Yucca glauca (Soapweed)

This tough native xeriscape shrub is seldom given credit for being a broadleaf evergreen, but in the duldrums of dry summer and in the winter, these plants are very useful. I especially like to see it piercing through the white snow in its green, bold, formal, sharp rosette. The stilleto-like leaves are 1’-2 1/2’ long and rosettes increase from the rhizomatous roots. In the garden these off-sets can be cut off with a spade if the plant needs to be kept from spreading. The very sharp leaves are difficult to weed around so I use a dense groundcover around mine (Sedum spurium ‘Bronze Carpet’ makes a nice contrast). This very sharpness which the plant has developed to keep from being browsed to death, can be employed to protect other more delicate plants, like a clump of species tulips, from the deer and rabbits. These yuccas are also useful for traffic management, so best kept a good distance from walks  and entryways.

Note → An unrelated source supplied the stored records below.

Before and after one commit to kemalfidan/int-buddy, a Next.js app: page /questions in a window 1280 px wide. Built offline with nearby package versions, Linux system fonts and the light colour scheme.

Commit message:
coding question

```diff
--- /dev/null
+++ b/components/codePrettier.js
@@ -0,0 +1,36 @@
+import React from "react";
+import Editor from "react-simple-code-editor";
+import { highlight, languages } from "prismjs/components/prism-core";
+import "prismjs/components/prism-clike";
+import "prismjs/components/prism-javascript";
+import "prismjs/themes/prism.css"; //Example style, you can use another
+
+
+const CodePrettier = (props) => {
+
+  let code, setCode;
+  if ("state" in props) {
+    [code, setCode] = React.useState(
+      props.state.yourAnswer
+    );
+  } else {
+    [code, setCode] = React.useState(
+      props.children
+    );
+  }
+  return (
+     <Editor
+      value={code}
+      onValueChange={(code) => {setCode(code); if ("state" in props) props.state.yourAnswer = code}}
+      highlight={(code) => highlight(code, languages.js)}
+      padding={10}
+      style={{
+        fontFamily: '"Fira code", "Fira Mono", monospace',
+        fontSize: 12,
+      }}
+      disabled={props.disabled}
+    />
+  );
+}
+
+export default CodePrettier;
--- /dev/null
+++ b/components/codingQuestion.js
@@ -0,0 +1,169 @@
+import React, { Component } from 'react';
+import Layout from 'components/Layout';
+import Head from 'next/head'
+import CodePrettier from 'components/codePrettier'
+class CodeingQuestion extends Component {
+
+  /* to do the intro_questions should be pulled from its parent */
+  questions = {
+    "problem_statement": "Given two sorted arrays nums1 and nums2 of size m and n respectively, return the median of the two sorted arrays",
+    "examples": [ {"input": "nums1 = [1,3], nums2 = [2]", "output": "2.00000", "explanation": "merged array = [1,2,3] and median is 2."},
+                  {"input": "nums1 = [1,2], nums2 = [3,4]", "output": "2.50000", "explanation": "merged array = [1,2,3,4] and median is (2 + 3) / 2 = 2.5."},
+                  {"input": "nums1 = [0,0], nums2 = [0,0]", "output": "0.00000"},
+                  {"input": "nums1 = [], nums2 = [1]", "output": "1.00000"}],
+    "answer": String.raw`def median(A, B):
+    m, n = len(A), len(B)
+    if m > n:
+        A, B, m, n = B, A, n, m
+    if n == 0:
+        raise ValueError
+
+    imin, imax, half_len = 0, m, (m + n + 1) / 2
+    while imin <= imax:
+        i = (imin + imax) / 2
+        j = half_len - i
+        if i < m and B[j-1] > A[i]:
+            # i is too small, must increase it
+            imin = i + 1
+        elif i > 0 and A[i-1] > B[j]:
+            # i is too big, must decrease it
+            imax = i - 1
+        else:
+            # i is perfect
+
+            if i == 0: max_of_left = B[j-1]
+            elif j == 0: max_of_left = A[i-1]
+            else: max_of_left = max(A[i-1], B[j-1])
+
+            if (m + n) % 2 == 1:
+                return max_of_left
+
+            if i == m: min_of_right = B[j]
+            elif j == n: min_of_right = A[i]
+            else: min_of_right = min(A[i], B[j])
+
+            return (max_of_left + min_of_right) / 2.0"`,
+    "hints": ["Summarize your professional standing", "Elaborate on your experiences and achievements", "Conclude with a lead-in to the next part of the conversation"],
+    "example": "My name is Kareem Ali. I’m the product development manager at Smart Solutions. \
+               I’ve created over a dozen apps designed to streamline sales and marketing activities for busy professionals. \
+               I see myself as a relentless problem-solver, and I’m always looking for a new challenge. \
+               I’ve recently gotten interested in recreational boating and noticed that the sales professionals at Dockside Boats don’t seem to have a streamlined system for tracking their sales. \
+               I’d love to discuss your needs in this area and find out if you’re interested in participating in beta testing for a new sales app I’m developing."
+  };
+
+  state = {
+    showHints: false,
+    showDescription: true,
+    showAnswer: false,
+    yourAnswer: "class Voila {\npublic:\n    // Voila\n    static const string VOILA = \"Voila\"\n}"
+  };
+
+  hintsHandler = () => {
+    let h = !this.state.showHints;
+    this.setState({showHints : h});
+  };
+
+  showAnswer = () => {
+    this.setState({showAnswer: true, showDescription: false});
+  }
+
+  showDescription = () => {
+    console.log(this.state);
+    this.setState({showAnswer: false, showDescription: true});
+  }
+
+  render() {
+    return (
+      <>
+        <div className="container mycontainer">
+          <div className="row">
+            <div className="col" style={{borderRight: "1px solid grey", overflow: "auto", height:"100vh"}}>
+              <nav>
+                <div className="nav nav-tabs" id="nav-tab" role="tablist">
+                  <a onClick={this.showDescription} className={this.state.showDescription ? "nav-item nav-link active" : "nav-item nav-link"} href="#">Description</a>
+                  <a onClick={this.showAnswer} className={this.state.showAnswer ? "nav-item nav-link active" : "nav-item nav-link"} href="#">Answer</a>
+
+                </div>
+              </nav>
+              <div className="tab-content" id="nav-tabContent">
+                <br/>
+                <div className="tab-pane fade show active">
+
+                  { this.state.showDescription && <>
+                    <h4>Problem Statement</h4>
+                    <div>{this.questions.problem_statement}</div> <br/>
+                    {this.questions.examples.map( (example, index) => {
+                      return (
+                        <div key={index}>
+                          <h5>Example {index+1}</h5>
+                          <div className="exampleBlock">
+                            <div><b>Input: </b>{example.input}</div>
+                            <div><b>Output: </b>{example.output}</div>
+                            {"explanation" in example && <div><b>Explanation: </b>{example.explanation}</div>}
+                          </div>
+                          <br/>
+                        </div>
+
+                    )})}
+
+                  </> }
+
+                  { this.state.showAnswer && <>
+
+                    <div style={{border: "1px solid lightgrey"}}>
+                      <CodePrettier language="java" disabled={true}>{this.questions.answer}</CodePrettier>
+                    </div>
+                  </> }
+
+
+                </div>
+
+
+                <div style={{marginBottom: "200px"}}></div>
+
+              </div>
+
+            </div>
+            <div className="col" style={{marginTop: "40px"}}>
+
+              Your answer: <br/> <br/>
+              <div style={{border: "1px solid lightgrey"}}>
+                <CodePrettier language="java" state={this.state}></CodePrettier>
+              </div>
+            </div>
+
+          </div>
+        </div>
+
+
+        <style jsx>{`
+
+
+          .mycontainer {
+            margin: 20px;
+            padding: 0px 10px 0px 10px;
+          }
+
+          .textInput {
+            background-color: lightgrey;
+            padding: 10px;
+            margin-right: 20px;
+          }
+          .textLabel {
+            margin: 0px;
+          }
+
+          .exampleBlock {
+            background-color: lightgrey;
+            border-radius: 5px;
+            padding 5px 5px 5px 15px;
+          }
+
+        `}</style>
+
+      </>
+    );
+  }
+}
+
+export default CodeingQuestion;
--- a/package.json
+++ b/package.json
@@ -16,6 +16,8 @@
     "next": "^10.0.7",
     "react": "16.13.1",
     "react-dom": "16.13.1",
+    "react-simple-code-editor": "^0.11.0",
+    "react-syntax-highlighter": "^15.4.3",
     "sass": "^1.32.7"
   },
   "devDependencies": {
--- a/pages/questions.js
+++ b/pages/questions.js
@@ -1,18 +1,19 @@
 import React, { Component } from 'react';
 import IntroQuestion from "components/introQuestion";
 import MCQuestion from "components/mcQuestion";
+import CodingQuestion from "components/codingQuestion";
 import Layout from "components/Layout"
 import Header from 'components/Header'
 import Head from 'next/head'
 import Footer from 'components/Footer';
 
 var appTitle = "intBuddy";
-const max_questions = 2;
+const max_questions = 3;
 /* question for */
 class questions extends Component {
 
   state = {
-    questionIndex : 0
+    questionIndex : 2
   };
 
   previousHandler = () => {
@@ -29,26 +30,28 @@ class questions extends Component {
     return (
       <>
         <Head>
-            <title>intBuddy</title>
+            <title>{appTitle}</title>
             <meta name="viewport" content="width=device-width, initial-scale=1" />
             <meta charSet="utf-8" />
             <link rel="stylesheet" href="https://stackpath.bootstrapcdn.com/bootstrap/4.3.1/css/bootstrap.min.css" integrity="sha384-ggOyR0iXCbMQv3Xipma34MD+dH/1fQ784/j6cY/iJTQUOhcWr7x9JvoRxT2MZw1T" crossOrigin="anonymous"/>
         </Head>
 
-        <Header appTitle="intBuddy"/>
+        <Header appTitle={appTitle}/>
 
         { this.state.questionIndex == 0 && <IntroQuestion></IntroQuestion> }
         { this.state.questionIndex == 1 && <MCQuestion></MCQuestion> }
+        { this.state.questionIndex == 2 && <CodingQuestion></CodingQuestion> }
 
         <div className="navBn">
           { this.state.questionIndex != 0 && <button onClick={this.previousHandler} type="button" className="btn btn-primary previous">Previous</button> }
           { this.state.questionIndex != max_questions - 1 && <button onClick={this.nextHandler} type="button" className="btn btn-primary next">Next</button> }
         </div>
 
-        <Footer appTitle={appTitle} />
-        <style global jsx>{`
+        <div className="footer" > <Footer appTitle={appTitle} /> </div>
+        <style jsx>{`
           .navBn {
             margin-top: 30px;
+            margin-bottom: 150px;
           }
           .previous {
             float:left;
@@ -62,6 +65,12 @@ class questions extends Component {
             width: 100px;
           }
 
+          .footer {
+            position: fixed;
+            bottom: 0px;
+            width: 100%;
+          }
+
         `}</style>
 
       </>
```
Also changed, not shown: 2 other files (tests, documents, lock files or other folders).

            The flower is trul remarkable, lily-like, bell-shaped and fragrant, usually greenish-white. Whereas the leaves will grow under the worst dry, neglected conditions, the flowers appreciate a little water. (i.e. they may not flower every year in the wild.) These flowers are pollinated by the pronuba moth whose larvae are then raised on the numerous black seeds. Once the flowers have been in bloom for a while, they frequently get covered with aphids. This soon becomes a disgusting sight so at first I would cut off the flower stalk at this stage. However I now leave them in my garden after making a remarkable discovery.

            During research into alternatives to pesticides, I learned that there are thousands of species of aphids and 90% are very host-specific, feeding on only a few closely related plant species. This gave me an idea: Why not leave certain weeds and plants that attract aphids and use them to feed and increase populations of lady bugs and other beneficial insects? Sure enough, now when I leave the yucky aphid-smothered flowers on my yuccas, the lady bugs show up and before long their orangy alligator-looking larvae are crawling all over the garden eating aphids. Whereas the yucca aphids won’t eat my roses, the lady bugs eat all kinds of aphids.Another bonus is that lady bugs like to overwinter at the base of yuccas, guess why?

            There are several other garden-worthy and hardy varieties available in our area:

Yucca filamentosa- taller flower spikes,4’-7’,less drought-tolerant, more shade tolerant, leaves are not sharp.

Yucca baccata-  flowers on 2’ stalks, wide, blue-green “sword” leaves

Yucca harrimaniae-native dwarf, only 10”-12” in diameter

Hesperaloe parviflora- not a true yucca, but looks the part, is xeric, 18”-24” with fragrant red flowers; leaves are not sharp.